# DATA SHOWN
'''
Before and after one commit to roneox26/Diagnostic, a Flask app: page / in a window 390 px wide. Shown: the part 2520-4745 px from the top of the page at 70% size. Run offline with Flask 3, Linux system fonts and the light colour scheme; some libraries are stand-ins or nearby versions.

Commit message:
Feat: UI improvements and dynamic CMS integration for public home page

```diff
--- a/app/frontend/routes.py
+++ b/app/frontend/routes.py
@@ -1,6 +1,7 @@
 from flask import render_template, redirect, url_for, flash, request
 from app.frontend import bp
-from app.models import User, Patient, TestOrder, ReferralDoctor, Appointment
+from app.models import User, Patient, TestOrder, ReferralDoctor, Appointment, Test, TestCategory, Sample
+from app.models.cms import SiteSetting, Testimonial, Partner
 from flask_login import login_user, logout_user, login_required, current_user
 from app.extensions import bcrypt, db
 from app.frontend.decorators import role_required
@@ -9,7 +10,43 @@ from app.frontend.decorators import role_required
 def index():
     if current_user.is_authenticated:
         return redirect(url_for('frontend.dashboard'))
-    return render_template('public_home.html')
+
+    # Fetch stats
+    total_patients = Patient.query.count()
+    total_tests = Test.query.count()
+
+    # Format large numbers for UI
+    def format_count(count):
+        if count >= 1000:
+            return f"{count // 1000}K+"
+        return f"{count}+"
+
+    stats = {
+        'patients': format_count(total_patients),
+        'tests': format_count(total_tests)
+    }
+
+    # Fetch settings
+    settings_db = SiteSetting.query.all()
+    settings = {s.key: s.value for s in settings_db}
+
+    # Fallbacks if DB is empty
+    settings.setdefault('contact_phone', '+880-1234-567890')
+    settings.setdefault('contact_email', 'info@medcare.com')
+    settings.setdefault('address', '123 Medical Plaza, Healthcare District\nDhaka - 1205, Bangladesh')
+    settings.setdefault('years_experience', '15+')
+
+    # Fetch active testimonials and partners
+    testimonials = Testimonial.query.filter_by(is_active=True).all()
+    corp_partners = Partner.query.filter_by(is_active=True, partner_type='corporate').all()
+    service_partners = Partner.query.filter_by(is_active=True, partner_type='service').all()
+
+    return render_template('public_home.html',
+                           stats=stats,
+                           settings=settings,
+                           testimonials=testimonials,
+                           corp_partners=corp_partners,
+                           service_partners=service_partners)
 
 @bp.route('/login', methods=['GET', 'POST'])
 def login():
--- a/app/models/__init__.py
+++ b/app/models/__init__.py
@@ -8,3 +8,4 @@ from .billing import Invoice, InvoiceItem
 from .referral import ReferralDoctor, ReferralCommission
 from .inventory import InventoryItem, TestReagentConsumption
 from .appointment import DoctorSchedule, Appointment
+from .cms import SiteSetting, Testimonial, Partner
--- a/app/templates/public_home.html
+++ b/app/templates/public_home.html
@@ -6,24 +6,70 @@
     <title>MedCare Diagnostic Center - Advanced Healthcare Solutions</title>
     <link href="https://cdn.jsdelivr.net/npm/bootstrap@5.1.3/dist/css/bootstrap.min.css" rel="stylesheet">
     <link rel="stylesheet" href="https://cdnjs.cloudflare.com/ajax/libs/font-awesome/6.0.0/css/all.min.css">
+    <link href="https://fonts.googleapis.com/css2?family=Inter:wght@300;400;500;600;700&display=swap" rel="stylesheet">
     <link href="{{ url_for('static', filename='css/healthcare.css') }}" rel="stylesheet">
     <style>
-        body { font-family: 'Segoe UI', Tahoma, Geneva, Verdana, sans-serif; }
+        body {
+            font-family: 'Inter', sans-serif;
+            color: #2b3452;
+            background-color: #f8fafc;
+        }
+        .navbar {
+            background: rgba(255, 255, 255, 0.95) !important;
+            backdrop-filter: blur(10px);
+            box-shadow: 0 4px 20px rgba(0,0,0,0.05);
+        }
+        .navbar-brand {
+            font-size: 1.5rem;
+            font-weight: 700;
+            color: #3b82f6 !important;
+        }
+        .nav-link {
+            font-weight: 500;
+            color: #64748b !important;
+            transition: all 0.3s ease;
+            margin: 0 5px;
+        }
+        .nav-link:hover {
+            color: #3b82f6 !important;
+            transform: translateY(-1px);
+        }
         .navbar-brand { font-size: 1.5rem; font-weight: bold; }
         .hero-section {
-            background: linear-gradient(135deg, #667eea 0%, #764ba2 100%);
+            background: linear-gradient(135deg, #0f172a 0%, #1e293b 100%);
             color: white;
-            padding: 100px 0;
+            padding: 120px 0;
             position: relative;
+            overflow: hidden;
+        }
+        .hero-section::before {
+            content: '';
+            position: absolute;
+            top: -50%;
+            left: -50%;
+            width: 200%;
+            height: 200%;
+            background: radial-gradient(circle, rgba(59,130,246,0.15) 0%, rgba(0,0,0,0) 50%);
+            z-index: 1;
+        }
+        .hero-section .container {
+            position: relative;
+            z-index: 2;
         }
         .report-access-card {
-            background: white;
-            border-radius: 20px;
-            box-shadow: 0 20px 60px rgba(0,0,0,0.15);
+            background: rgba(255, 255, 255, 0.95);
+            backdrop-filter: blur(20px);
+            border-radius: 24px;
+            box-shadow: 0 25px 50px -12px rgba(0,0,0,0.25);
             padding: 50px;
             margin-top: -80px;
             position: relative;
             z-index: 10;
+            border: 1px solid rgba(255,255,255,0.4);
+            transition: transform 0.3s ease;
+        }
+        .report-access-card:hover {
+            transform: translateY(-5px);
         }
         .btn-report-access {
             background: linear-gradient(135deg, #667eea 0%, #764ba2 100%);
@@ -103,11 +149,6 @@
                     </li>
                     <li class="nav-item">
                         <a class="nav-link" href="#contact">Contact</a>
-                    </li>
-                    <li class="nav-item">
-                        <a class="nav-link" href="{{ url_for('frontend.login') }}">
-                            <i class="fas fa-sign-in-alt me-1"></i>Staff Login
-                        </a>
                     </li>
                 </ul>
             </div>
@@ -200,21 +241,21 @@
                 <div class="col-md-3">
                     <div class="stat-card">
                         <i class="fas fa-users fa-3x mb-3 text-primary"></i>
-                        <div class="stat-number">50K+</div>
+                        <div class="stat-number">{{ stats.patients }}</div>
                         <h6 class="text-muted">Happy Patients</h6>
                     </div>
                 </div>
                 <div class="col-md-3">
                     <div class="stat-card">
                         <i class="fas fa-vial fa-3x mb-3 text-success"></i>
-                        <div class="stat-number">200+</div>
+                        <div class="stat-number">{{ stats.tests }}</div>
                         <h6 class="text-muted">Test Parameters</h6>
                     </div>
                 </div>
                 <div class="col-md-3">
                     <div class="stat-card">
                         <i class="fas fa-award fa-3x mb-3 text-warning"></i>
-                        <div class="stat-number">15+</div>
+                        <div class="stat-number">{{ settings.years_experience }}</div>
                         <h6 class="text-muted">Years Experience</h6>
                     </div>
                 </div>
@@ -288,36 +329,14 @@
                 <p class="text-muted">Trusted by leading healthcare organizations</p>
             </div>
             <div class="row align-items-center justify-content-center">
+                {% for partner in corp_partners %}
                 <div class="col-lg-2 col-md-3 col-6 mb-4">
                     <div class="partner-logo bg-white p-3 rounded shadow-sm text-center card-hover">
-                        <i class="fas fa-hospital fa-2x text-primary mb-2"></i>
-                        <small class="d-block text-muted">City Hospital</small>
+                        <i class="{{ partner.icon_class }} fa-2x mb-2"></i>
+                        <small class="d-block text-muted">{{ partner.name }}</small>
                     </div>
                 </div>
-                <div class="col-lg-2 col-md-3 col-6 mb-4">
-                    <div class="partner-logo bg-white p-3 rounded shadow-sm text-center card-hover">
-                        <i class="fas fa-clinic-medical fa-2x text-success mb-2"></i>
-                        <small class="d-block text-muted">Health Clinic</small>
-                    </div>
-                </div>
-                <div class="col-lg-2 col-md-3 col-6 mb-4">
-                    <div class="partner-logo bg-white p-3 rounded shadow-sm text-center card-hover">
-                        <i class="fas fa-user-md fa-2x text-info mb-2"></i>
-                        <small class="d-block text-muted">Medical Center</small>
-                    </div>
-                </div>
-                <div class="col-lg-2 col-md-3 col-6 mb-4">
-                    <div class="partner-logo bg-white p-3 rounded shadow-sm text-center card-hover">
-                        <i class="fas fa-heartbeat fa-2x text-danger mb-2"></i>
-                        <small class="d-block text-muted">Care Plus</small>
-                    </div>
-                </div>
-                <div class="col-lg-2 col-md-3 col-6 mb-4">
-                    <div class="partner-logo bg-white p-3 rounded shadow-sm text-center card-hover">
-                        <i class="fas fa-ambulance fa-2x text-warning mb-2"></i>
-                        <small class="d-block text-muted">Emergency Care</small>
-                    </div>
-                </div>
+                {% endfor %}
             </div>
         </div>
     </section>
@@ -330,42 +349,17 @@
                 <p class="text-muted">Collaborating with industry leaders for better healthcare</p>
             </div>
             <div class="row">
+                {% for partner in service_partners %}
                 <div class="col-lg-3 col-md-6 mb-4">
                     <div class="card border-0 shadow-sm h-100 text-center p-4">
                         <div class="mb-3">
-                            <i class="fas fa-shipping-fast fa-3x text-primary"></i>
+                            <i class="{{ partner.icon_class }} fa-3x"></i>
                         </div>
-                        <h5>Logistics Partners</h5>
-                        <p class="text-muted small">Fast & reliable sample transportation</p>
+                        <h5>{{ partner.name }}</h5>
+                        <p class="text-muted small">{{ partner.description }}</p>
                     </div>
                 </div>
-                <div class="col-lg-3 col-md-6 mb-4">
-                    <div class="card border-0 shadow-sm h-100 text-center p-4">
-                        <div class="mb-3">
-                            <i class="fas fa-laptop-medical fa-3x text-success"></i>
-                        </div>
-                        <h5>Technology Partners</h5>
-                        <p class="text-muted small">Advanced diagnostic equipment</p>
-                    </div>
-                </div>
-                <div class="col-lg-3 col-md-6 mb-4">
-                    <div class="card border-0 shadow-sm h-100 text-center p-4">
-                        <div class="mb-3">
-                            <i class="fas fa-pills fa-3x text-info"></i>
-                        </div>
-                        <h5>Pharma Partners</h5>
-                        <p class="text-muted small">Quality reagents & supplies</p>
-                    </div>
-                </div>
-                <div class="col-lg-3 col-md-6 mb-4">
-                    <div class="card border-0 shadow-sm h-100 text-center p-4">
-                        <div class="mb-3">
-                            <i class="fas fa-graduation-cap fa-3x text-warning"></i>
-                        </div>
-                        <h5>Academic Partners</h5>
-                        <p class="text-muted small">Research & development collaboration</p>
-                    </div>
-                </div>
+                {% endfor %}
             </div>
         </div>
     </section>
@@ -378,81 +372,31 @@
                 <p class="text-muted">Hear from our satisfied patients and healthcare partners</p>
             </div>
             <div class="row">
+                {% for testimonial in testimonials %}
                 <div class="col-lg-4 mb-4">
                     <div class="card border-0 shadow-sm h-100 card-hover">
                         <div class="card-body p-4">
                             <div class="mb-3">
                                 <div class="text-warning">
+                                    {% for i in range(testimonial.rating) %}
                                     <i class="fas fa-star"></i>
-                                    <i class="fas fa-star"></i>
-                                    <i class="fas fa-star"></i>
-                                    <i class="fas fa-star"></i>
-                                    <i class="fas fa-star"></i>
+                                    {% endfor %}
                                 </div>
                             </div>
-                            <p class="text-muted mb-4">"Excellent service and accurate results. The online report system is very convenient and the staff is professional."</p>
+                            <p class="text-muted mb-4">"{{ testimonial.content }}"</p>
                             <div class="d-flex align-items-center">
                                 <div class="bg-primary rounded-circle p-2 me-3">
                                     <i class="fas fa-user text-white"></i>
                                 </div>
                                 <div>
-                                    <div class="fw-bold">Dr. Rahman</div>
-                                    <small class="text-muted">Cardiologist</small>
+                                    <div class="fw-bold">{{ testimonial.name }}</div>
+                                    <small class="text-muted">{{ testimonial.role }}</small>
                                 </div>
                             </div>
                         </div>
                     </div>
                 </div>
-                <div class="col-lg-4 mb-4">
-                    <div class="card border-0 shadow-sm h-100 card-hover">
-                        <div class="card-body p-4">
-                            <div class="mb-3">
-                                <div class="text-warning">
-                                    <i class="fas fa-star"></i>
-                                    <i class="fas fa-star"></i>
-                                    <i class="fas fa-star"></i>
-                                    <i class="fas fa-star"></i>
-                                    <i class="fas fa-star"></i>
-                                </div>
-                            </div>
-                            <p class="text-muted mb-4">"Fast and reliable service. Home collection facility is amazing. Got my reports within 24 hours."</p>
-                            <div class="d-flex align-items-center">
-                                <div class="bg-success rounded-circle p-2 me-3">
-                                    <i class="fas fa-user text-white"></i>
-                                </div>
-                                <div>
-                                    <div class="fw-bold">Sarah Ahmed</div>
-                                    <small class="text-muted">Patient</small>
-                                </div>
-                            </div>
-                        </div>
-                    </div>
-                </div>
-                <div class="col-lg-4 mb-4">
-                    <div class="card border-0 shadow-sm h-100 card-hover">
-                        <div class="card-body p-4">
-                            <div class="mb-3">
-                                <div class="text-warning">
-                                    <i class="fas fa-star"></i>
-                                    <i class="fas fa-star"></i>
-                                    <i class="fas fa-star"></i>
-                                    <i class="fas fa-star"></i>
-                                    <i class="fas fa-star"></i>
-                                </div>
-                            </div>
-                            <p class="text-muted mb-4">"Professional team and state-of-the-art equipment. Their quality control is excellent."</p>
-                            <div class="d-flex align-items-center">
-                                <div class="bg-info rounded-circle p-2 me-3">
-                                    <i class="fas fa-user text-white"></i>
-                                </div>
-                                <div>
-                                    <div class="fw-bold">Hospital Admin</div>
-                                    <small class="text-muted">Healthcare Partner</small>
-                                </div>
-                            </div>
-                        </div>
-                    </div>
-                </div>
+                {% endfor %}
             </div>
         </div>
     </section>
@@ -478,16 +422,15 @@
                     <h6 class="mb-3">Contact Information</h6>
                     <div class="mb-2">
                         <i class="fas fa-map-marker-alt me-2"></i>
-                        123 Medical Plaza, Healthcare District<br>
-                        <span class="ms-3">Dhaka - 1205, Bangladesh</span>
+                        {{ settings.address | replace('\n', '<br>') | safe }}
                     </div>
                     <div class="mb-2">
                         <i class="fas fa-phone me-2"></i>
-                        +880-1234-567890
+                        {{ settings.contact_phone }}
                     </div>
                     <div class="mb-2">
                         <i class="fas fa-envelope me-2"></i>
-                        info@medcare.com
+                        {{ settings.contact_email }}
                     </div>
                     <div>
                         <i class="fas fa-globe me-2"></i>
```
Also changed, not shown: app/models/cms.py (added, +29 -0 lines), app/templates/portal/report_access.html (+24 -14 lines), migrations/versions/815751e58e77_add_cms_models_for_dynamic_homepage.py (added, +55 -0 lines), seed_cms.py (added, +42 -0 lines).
'''
# TASK DETAILS
Take every line of the material that contains the word "setdefault", and copy it.

# OUTPUT FOR THIS EXERCISE
+    settings.setdefault('contact_phone', '+880-1234-567890')
+    settings.setdefault('contact_email', 'info@medcare.com')
+    settings.setdefault('address', '123 Medical Plaza, Healthcare District\nDhaka - 1205, Bangladesh')
+    settings.setdefault('years_experience', '15+')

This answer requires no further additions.